The first is the solidarity of the wealthy and powerful, or, more precisely, those whose wealth is founded on their power; the other, is the emergence of new forms of revolutionary democracy that are taking, increasingly, planetary form. Each relies on creating spaces outside the formal structure of the state. What we are beginning to see, with the police show of force last night, was just how differently the “forces of law” react to each.
What the Panama Papers reveal above all is a global political class whose ultimate loyalty is to each other. Nawaz Sharif, Robert Mugabe, Vladimir Putin, or David Cameron… however much such men might glower at each other across the world stage, when it comes to what’s really important to them as human beings (the financial security of their children, for example) they show a remarkable degree of solidarity. This is, of course, in dramatic contrast to how they feel about the safety and security of the children of pretty much everybody else—other, of course, than members of their only real constituency: the other members of the global 1%.
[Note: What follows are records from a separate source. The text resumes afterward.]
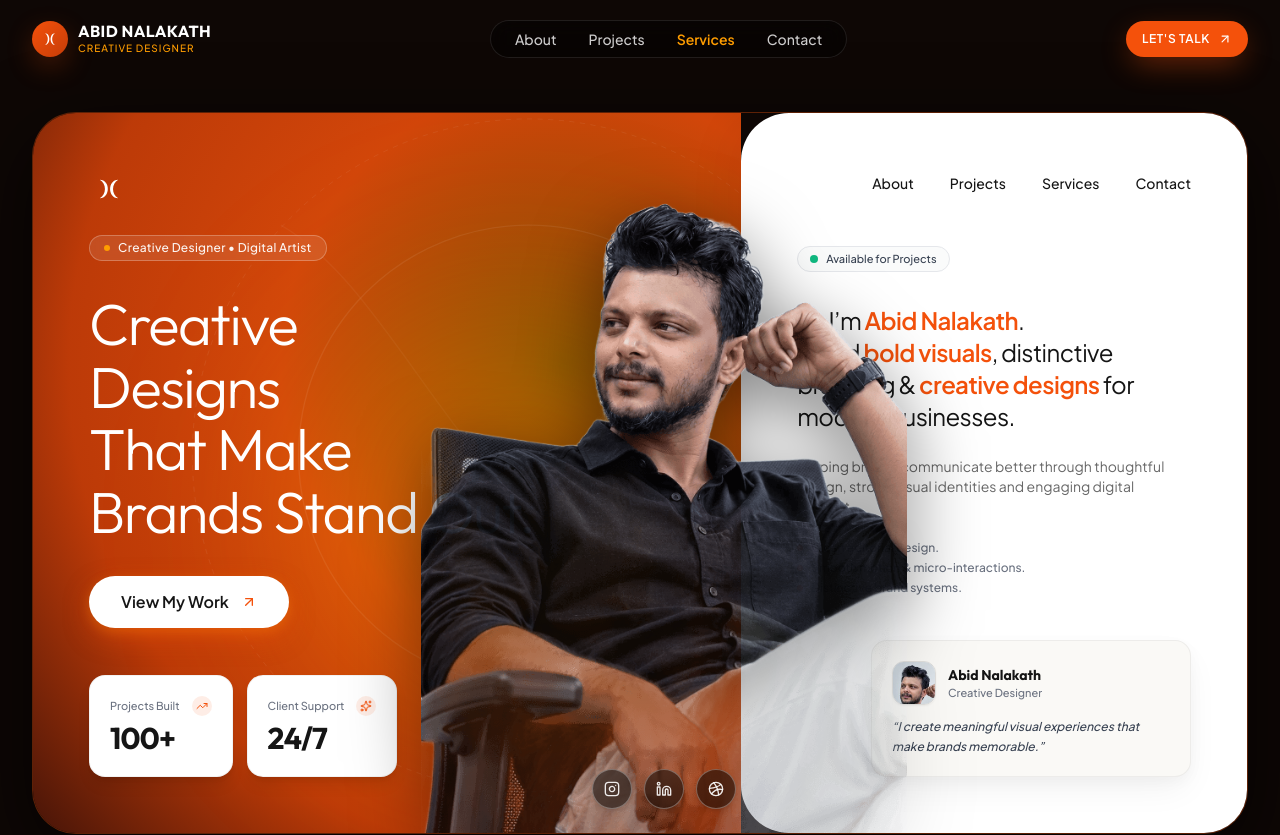
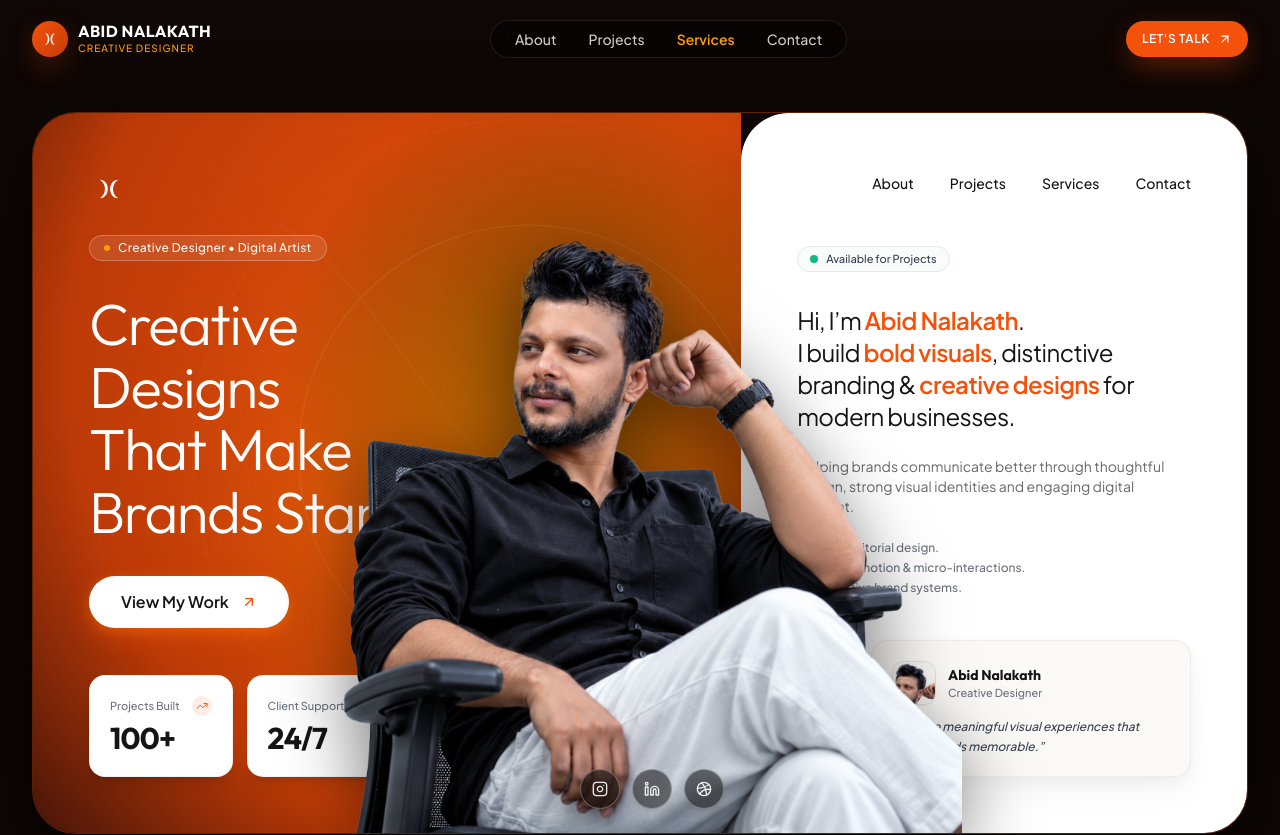
Before and after one commit to admekabranding-ops/Abid-Nalakath, a React (Vite) app: page / in a window 1280 px wide. Shown: the top 835 px of the page. Built offline with nearby package versions, Linux system fonts and the light colour scheme.

Commit message:
feat: update home screen hero photo with newly uploaded portrait

```diff
--- a/src/components/HeroSection.tsx
+++ b/src/components/HeroSection.tsx
@@ -248,13 +248,13 @@ export const HeroSection: React.FC<HeroSectionProps> = ({ onExploreWork, onNavig
           </div>
 
           {/* ================= CENTER OVERLAPPING PORTRAIT (DESKTOP) ================= */}
-          <div className="absolute inset-y-0 left-[53%] xl:left-[52%] -translate-x-1/2 z-20 flex flex-col items-center justify-end pointer-events-none w-[460px] xl:w-[520px]">
+          <div className="absolute inset-y-0 left-[53%] xl:left-[51%] -translate-x-1/2 z-20 flex flex-col items-center justify-end pointer-events-none w-[540px] xl:w-[620px] 2xl:w-[680px]">
             {/* Cutout Portrait Image of Abid */}
             <motion.div
               initial={{ opacity: 0, y: 40 }}
               animate={{ opacity: 1, y: 0 }}
               transition={{ duration: 0.9, delay: 0.35, ease: [0.16, 1, 0.3, 1] }}
-              className="relative w-full h-[88%] max-h-[640px] flex items-end justify-center"
+              className="relative w-full h-[92%] xl:h-[95%] max-h-[670px] flex items-end justify-center"
             >
               <img
                 src="/assets/abid-hero.png"
@@ -365,11 +365,11 @@ export const HeroSection: React.FC<HeroSectionProps> = ({ onExploreWork, onNavig
 
           {/* Central Portrait on Mobile with Smooth Transition */}
           <div className="relative bg-gradient-to-b from-[#C63D08] via-[#651B0D] to-[#151515] pt-4 flex flex-col items-center justify-end overflow-hidden">
-            <div className="relative w-full max-w-sm flex items-end justify-center px-4">
+            <div className="relative w-full max-w-md flex items-end justify-center px-4">
               <img
                 src="/assets/abid-hero.png"
                 alt="Abid Nalakath"
-                className="max-h-[380px] w-auto object-contain object-bottom drop-shadow-2xl"
+                className="max-h-[420px] w-auto object-contain object-bottom drop-shadow-2xl"
               />
 
               {/* Mobile Social Buttons */}
```
Also changed, not shown: public/assets/abid-avatar.jpg, public/assets/abid-hero.png.
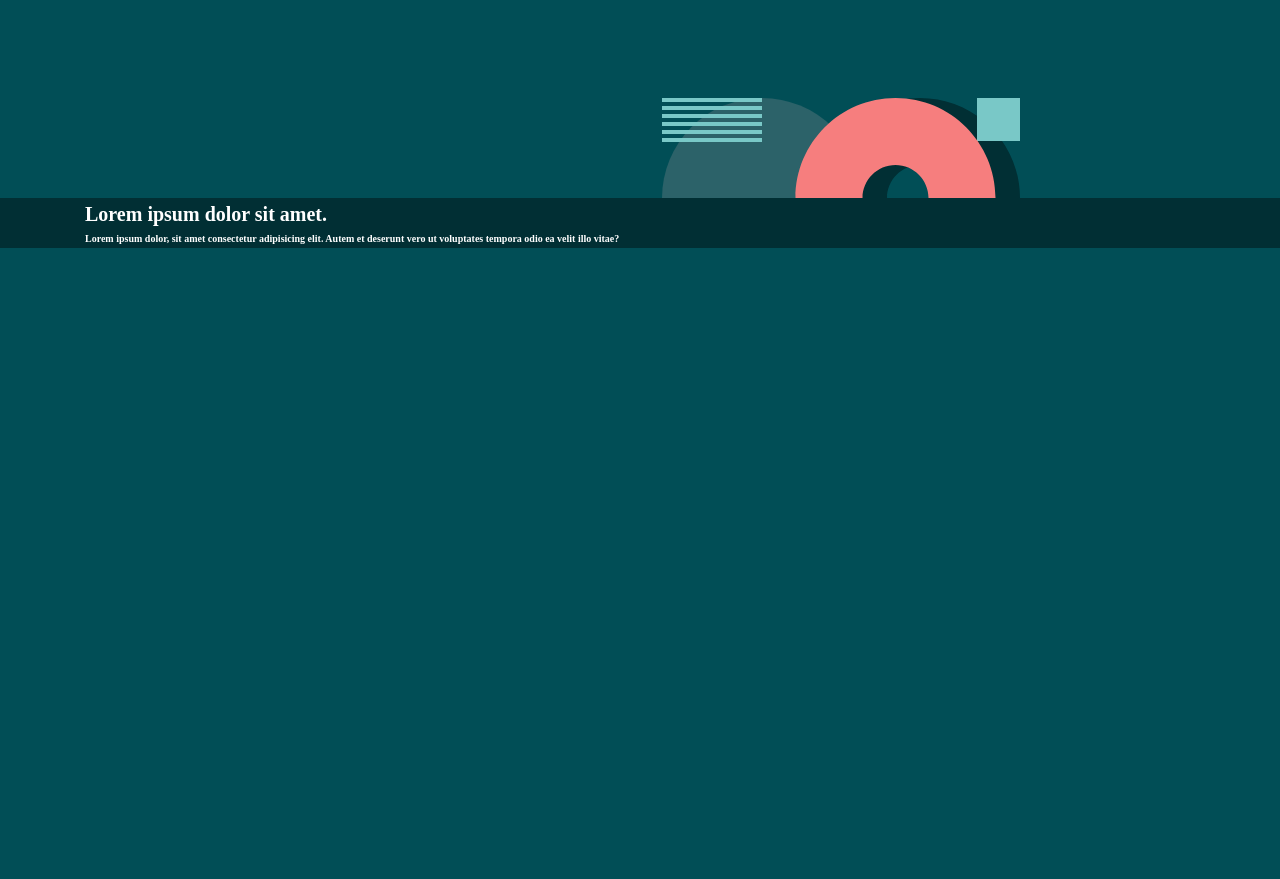
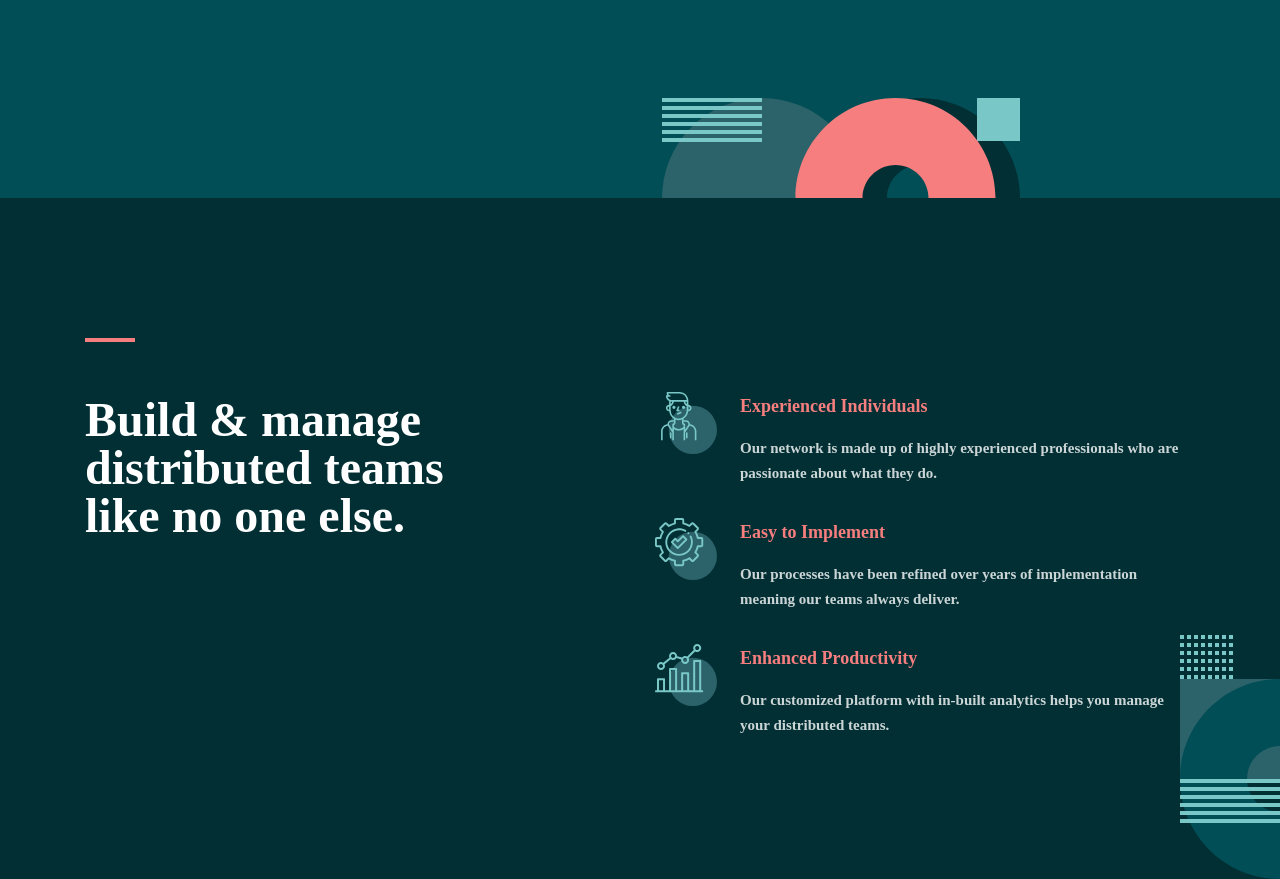
Before and after one commit to marjonam/myteamfigma, a plain HTML site: page index.html in a window 1280 px wide. Shown: the part 500-1379 px from the top of the page. Before the commit the page ends 800 px from the top, so only its background shows below. Drawn offline with Linux system fonts and the light colour scheme.

Commit message:
features added

```diff
--- a/css/style.css
+++ b/css/style.css
@@ -259,7 +259,62 @@ body {
   line-height: var(--main-line-height-1);
 }
 .features {
+  padding-top: 14rem;
+  padding-bottom: 14rem;
   background-color: var(--primary-sacramento-state-green-color);
+  background-image: url("../images/svg/hero-rightbm.svg");
+  background-repeat: no-repeat;
+  background-position: bottom right -100px;
+}
+
+.features__container {
+  display: flex;
+}
+
+.features__info {
+  width: 100%;
+  max-width: 445px;
+  margin-right: 12.5rem;
+}
+.features__divider {
+  background-color: var(--primary-light-coral-color);
+  margin-bottom: 5.4rem;
+}
+
+.features__title {
+  font-size: var(--h2-size);
+  line-height: var(--h2-line);
+}
+.features__items {
+  margin-top: 5.4rem;
+}
+.features__list {
+}
+.features__item {
+  display: flex;
+}
+.features__item:not(:last-child) {
+  margin-bottom: 3.2rem;
+}
+
+.features__image {
+  width: 72px;
+  height: 62px;
+  margin-right: 2.3rem;
+}
+.features__item-info {
+}
+.features__info-title {
+  color: var(--primary-light-coral-color);
+  margin-bottom: 1.6rem;
+  font-size: var(--h3-size);
+  line-height: var(--h3-line);
+}
+.features__description {
+  font-size: var(--main-font-size-2);
+  line-height: var(--main-line-height-2);
+  font-weight: 600;
+  opacity: 0.8;
 }
 
 @media screen and (max-width: 996px) {
--- a/index.html
+++ b/index.html
@@ -83,14 +83,66 @@
       <!--features section-->
       <section class="features">
         <div class="features__container container">
-          <h1>Lorem ipsum dolor sit amet.</h1>
-          <p>
-            Lorem ipsum dolor, sit amet consectetur adipisicing elit. Autem et
-            deserunt vero ut voluptates tempora odio ea velit illo vitae?
-          </p>
+          <div class="features__info">
+            <hr class="features__divider site-divider" />
+            <h2 class="features__title">
+              Build & manage distributed teams like no one else.
+            </h2>
+          </div>
+          <div class="features__items">
+            <ul class="features__list">
+              <li class="features__item">
+                <img
+                  class="features__image"
+                  src="./images/svg/features-first.svg"
+                  alt="image"
+                  width="72 "
+                  height="72"
+                />
+                <div class="features__item-info">
+                  <h3 class="features__info-title">Experienced Individuals</h3>
+                  <p class="features__description">
+                    Our network is made up of highly experienced professionals
+                    who are passionate about what they do.
+                  </p>
+                </div>
+              </li>
+              <li class="features__item">
+                <img
+                  class="features__image"
+                  src="./images/svg/features-second.svg"
+                  alt="image"
+                  width="72 "
+                  height="72"
+                />
+                <div class="features__item-info">
+                  <h3 class="features__info-title">Easy to Implement</h3>
+                  <p class="features__description">
+                    Our processes have been refined over years of implementation
+                    meaning our teams always deliver.
+                  </p>
+                </div>
+              </li>
+              <li class="features__item">
+                <img
+                  class="features__image"
+                  src="./images/svg/features-third.svg"
+                  alt="image"
+                  width="72 "
+                  height="72"
+                />
+                <div class="features__item-info">
+                  <h3 class="features__info-title">Enhanced Productivity</h3>
+                  <p class="features__description">
+                    Our customized platform with in-built analytics helps you
+                    manage your distributed teams.
+                  </p>
+                </div>
+              </li>
+            </ul>
+          </div>
         </div>
       </section>
-
       <!--end-->
     </main>
     <!--footer-->
```
Also changed, not shown: images/svg/features-first.svg (added), images/svg/features-second.svg (added), images/svg/features-third.svg (added).
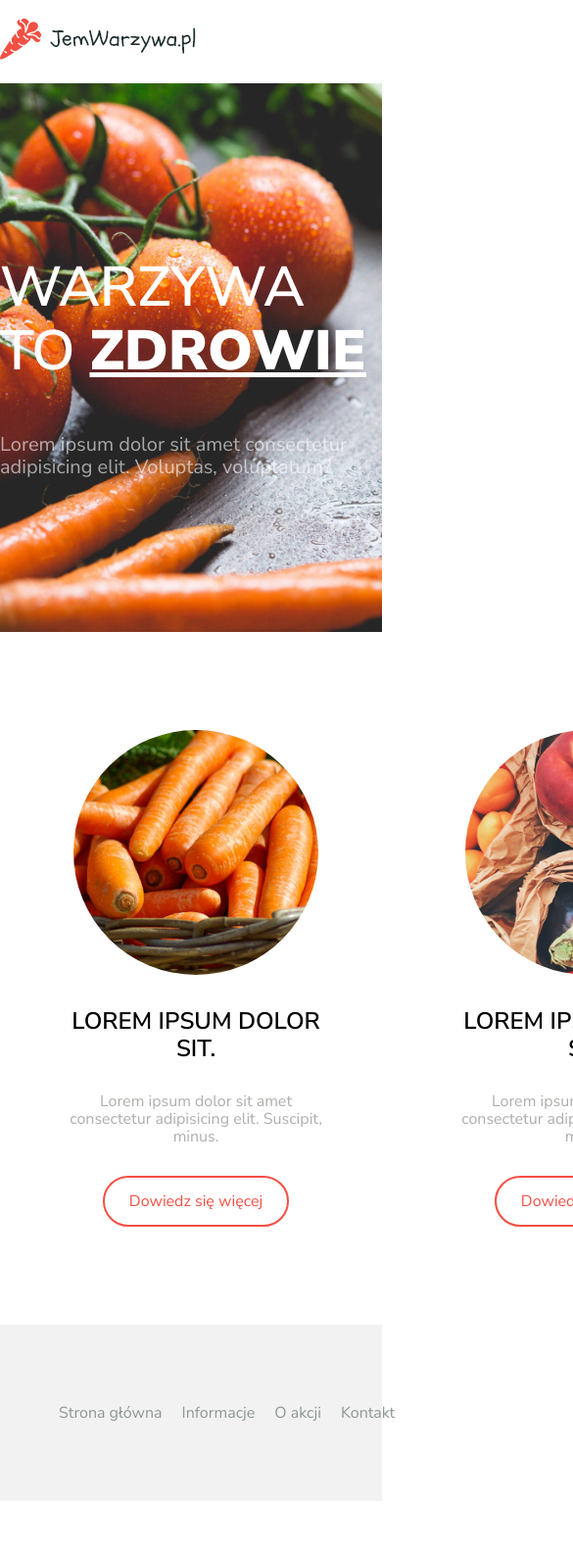
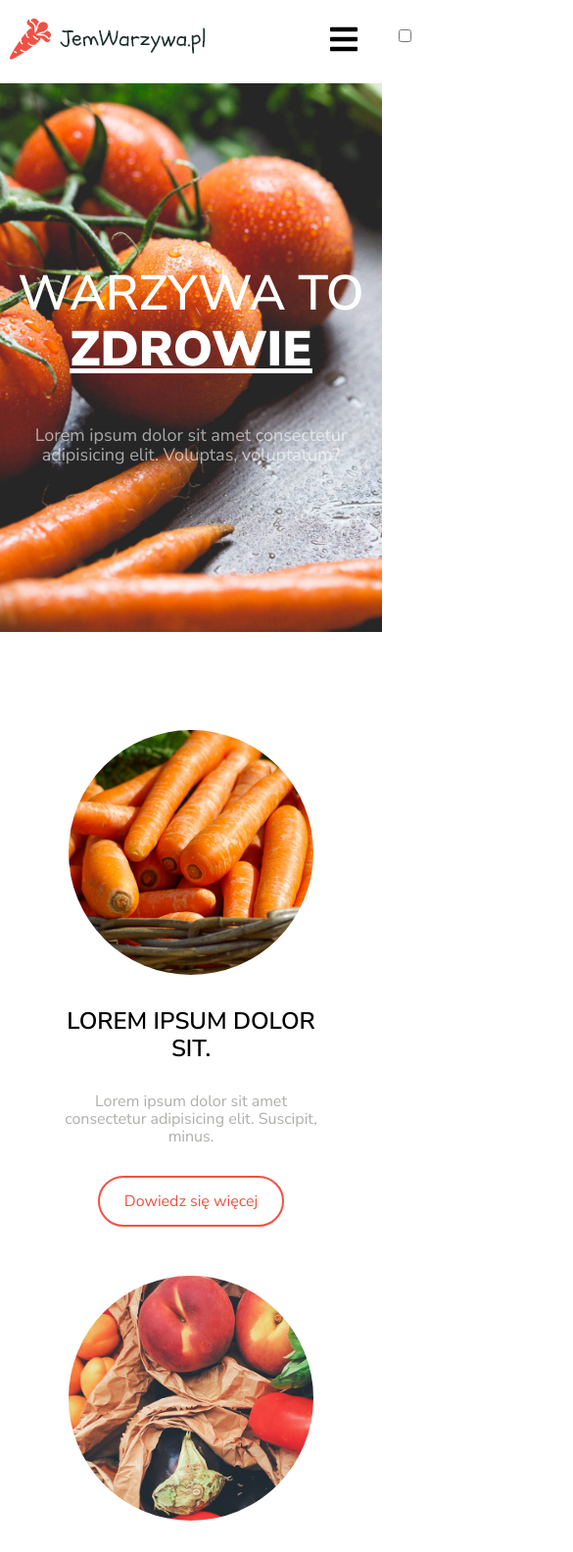
Before and after one commit to PaulinaKaczo/eat_vegetables, a plain HTML site: page index.html in a window 390 px wide. Shown: the top 1584 px of the page at 98% size, 585 px wide, since content can reach past the window. Before the commit the page ends 1532 px from the top, so only its background shows below. Drawn offline with Linux system fonts and the light colour scheme.

Commit message:
add responsive_wed_design

```diff
--- a/index.html
+++ b/index.html
@@ -10,7 +10,7 @@
     <link rel="preconnect" href="https://fonts.googleapis.com">
     <link rel="preconnect" href="https://fonts.gstatic.com" crossorigin>
     <link href="https://fonts.googleapis.com/css2?family=Nunito+Sans:wght@400;600;700;900&display=swap" rel="stylesheet">
-
+    <link rel="stylesheet" href="https://cdnjs.cloudflare.com/ajax/libs/font-awesome/5.9.0/css/all.min.css"/>
     <link rel="stylesheet" href="./src/style.css">
     <link rel="stylesheet" href="./src/normalize.css">
 </head>
@@ -22,7 +22,7 @@
         <a href="/" class="page-logo">
             <img src="images/logo.png" alt="JemWarzywa.pl">
         </a>
-
+        <input type="checkbox" name="menu" id="menu" class="hamburger"/>
         <nav class="page-nav">
             <ul class="page-nav-list">
                 <li><a href="#">Strona główna</a></li>
--- a/src/style.css
+++ b/src/style.css
@@ -12,7 +12,7 @@ body {
 
 .container {
     margin: 0 auto;
-    width: 1200px;
+    max-width: 1200px;
 }
 
 .page-header .container {
@@ -38,6 +38,11 @@ body {
 .page-nav-list a:hover {
     color: #213131;
 }
+
+.hamburger {
+    display: none;
+}
+
 
 /*BANNER*/
 
@@ -126,7 +131,6 @@ body {
     list-style: none;
 }
 .page-footer-nav-list a {
-    text-decoration: none;
     color: #8E9696;
 }
 .page-footer-nav-list a:hover {
@@ -135,4 +139,91 @@ body {
 .page-footer-copyright {
     color: #B6B6B6;
     font-style: italic;
+    margin-right: 20px;
 }
+
+
+@media only screen and (max-width: 1200px) {
+    .page-header .container {
+        padding-inline: 10px;
+    }
+}
+
+@media only screen and (max-width: 800px) {
+    .page-nav {
+        display: none;
+    }
+    .hamburger {
+        display: block;
+        position: absolute;
+        top: 30px;
+        right: -30px;
+        z-index: 20;
+    }
+
+    .hamburger:checked ~ .page-nav {
+        display: flex;
+        flex-direction: column;
+        position: absolute;
+        top: 0;
+        width: 35vw;
+        height: 40vh;
+        right: 0;
+        color: white;
+        background-color: rgba(0, 0, 0 , 0.5);
+        z-index: 1;
+    }
+
+    .page-nav-list {
+        flex-direction: column;
+        padding-top: 50px;
+    }
+
+    .page-nav-list a {
+        color: white;
+        line-height: 60px;
+    }
+
+    .hamburger::before {
+        position: absolute;
+        font-size: 2rem;
+        font-family: "Font Awesome 5 Free", sans-serif;
+        content: "\f0c9";
+        display: block;
+        top: -8px;
+        right: 55px;
+        margin-bottom: 10px;
+        font-weight: bold;
+        color: black;
+    }
+
+    .banner {
+        text-align: center;
+    }
+
+    .page-content .container {
+        flex-direction: column;
+        align-items: center;
+    }
+
+    .article {
+        margin-bottom: 50px;
+    }
+}
+
+@media only screen and (max-width: 550px) {
+    .page-footer-nav-list {
+        display: flex;
+        flex-direction: column;
+        font-size: 14px;
+    }
+}
+
+@media only screen and (max-width: 400px) {
+    .banner-title {
+        font-size: 50px;
+    }
+    .banner-text {
+        font-size: 18px;
+    }
+}
```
Still, for anyone familiar with how wealth is really accumulated in today’s world, there is still something genuinely puzzling in these revelations: why is it so important to these people not to pay taxes to begin with? This is less obvious than it seems. As the wealth of the ruling classes comes to be based increasingly on financial speculation, we are no longer talking about protecting the profits of commerce and industry from the grasping hands of the state; almost all these fortunes are based on collusion with state power to begin with. If your income is based on control of the levers of power, why squirrel it away in Panama? Would it not be just as easy to extract twice as much, and then ostentatiously hand half the proceeds back again as gesture of loyalty?
It’s hard to escape the conclusion that greed is not the primary motivation, but sheer power. The creation of these tax shelters is the creation, not precisely of a state of sovereign exception. It is rather one of financial exception, within an emerging global legal-bureaucratic order of which the beneficiaries, themselves, are the architects.
Read the full piece at Le Monde.
Source URL — https://roarmag.org/2016/04/12/graeber-la-nuit-debout-against-le-panama-partout/